Governance and Adaptation to Innovative Modes of Higher Education Provision

Computers room at the university

More students than ever are attending higher education, and its provision is becoming more fluid, global and competitive.

A review of governance and adaptation recommends that higher education institutions have a strategy to incorporate innovative modes of teaching and learning, as well as the management of higher education.


One of the main areas for reforms for the EU2020 strategy is the creation of effective governance mechanisms in support of, among others, academic excellence. In the context of higher education provision, developing excellence in teaching and learning and enhancing lifelong learning implies the use of new methods. It means that higher education institutions should use the latest developments in teaching in order to respond to the various competitive pressures they are facing.

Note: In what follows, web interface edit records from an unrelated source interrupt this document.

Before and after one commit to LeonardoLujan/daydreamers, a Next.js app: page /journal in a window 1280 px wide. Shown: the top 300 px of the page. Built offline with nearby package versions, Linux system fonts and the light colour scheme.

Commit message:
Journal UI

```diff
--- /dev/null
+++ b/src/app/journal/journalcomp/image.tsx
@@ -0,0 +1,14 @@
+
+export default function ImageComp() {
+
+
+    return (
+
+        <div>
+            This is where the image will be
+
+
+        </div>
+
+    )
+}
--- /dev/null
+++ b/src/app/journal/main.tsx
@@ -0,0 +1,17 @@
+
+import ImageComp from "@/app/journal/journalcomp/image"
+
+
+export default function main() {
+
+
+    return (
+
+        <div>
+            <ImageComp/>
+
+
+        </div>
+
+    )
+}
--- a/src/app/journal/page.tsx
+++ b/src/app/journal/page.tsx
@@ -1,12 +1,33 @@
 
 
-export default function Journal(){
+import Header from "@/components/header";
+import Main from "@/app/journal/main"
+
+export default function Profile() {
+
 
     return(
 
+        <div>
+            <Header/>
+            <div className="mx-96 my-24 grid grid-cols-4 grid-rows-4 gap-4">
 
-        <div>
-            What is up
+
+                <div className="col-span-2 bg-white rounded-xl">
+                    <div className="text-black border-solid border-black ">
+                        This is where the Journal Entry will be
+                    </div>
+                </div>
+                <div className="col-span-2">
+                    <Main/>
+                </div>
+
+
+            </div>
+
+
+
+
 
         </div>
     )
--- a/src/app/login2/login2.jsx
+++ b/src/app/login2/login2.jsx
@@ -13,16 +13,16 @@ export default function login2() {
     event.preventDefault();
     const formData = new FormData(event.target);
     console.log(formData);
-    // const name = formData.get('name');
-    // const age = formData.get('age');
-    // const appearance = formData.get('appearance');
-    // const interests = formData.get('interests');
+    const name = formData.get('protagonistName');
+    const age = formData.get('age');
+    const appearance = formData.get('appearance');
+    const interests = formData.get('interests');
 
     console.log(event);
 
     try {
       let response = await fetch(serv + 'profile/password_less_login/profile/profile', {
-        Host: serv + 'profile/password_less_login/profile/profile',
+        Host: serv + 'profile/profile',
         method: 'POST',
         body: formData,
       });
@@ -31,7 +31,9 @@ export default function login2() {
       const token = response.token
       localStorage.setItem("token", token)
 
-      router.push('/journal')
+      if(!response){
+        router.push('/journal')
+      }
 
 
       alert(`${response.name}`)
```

These innovations stimulate changes in the provision and management of higher education and, thus, challenge the ‘traditional’ model of university and its future, raising a number of questions. Namely, how does the management of universities adapt to these innovations across Europe? What are these new modes of higher education provision across Europe? What is the role of the university governance in establishing and regulating innovative modes of provision? What are the motivations, barriers and drivers for innovative education provisions?


This project, funded by the Lifelong Learning Programme of the European Commission and the French Ministry for National Education (project number 539628-LLP-1-2013-1-NL-ERASMUS-EIG), examined innovative modes of higher education, in terms of both teaching and learning, and their evolution across Europe. It considered how, and why, they emerged, and how the management and governance of higher education as a whole have adapted to change.

The study began in October 2013 and finished in April 2016. It was conducted by a consortium of 12 European institutions, with RAND Europe being a co-leading organisation.

The main aims of the study were the following:

  1. To identify innovations in higher education delivery in Europe;
  2. To analyse the motivations, drivers, barriers and ways through which the management of higher education institutions (HEIs) adapts to innovative provision;
  3. To investigate and issue recommendations regarding the role of the university management in innovative provision of higher education.


In order to achieve these goals, the project used a methodological approach based on desk research. In addition, the team developed and implemented a large-scale online survey to HEI management staff, produced institutional case studies to determine best practices, and designed a self-assessment toolkit for HEIs to evaluate the innovativeness of their teaching and learning. Finally, the project team organised a workshop to exchange best practices, and designed a training course for university managers and teachers.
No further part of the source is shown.